We could stay black against the night
Oh, raise them higher again, and if you do
We could stay dry against the rain
Some came to sing, some came to pray
Some came to keep the dark away…
—Melanie Safka, Candles in the Rain, sung at Woodstock
I love this song, have loved it since I first heard it, but now forty-four years later I wonder how we could have been so naïve, how we could have missed its real meaning, how Melanie Safka its author could have not known what it really meant while she composed it, sang it, how we could have been so blind to our own self-centered and childish rebelliousness. How self-righteous we were! How confident, but of all the wrong things! All the wrong things except one. Our need for love, to receive it, yes, but also to give it. And how ignorant we were, and how ungrateful, unaware that the very muddy soil on which we camped ourselves in huddled tents was the very stuff of which we were made, and that rain, that which made us pliable enough to be fashioned into images to be brought to Life only by the inbreathing of the God who wanted us into being.
The wrath of God, the flip side of His love? Or does holy and divine Scripture speak to us as does a mother to her little child, using baby talk?
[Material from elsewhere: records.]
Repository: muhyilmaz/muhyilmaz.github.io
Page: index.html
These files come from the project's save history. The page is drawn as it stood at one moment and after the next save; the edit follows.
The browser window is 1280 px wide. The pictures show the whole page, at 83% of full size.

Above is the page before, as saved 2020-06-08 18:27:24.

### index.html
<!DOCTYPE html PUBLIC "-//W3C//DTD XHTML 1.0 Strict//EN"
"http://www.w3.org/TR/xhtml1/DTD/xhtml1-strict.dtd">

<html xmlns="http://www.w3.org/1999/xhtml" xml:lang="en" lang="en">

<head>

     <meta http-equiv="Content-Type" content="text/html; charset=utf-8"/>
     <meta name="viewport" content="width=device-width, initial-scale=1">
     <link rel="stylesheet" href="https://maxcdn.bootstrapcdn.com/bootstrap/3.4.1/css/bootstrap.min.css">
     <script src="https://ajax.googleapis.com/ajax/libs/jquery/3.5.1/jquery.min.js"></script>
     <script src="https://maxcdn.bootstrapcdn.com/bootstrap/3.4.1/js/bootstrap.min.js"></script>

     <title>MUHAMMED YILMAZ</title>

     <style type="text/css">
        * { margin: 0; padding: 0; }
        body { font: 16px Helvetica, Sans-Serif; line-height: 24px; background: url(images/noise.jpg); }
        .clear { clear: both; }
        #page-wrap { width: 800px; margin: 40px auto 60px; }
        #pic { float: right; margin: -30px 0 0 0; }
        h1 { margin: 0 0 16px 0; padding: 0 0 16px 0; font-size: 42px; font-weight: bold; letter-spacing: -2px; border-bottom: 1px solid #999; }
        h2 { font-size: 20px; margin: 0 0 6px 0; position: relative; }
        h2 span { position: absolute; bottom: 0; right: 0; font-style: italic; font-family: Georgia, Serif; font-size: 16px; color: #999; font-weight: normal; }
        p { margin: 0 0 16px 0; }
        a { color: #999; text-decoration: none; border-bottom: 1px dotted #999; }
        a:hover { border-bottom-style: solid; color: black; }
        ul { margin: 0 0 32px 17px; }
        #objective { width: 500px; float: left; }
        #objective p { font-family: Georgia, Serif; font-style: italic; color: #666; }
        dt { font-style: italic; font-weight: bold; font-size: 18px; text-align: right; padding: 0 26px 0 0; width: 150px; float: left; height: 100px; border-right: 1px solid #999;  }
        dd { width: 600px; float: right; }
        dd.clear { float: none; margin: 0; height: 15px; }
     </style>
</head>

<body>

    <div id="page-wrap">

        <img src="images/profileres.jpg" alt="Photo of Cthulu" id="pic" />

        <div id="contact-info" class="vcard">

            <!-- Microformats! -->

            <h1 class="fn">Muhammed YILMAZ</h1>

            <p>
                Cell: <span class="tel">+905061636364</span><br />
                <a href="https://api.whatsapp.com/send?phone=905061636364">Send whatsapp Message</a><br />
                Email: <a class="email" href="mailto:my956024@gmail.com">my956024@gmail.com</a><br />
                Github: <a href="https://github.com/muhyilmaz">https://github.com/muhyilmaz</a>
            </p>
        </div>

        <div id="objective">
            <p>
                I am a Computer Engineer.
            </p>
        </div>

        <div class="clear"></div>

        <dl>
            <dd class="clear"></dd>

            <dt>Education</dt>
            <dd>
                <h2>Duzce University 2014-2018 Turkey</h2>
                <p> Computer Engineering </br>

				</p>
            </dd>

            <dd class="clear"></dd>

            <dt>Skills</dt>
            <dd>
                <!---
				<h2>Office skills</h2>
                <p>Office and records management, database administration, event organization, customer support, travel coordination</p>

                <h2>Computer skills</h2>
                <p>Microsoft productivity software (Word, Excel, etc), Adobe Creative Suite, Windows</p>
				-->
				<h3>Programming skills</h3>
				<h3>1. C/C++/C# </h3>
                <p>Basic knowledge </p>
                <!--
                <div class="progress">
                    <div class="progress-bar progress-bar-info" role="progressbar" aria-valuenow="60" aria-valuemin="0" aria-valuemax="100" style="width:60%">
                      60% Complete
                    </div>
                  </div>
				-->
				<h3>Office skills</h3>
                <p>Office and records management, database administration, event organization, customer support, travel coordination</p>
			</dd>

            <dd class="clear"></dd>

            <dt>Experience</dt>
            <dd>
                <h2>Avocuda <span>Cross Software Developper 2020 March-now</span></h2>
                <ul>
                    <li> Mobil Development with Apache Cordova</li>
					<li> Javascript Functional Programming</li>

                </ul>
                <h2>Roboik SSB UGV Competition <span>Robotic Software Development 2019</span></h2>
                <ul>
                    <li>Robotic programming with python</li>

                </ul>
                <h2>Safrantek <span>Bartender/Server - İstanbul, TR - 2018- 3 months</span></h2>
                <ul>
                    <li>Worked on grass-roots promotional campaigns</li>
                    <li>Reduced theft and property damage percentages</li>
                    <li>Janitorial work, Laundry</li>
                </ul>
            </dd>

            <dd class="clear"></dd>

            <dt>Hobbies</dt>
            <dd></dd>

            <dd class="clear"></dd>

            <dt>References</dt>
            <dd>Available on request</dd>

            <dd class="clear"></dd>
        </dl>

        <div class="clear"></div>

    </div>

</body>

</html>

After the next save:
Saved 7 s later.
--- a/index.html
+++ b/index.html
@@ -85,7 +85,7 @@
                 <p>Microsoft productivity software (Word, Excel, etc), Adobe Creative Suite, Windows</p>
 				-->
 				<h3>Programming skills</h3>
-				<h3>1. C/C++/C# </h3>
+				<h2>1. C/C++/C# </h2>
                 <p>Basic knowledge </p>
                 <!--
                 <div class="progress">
Through the words of our mother is the will of our heavenly Father intimated to us in a way that will warn but not crush us, warm but not burn us? The holy, unearthly, divine Triad, who alone is the One God, yet who chose not to be alone eternally, but unsplit and undivided from before all ages is, was, and will be Three, opening narrow a cleft in the Rock into which He places us so that we can see, Him passing by and showing us only His back, so that we can follow, hearing His name called out to us, our new names receive.
Yes, the wrath of God, what is left to us when we do not look upon Him whom we have pierced by our sins, our sin, our willful disobedience, when we do not mourn over Him as over an Only son, what is left to us when we have pushed away the Other, so that we can be alone with ourselves. If the wrath of God is a metaphor for anything, it is a metaphor for ourselves, it is we, it is I, when I choose to be everything that I was not created to be, when I want and work for at all costs that which never could have existed in this or any world. Yes, the wrath of God: ‘Is it I, Lord, is it I?’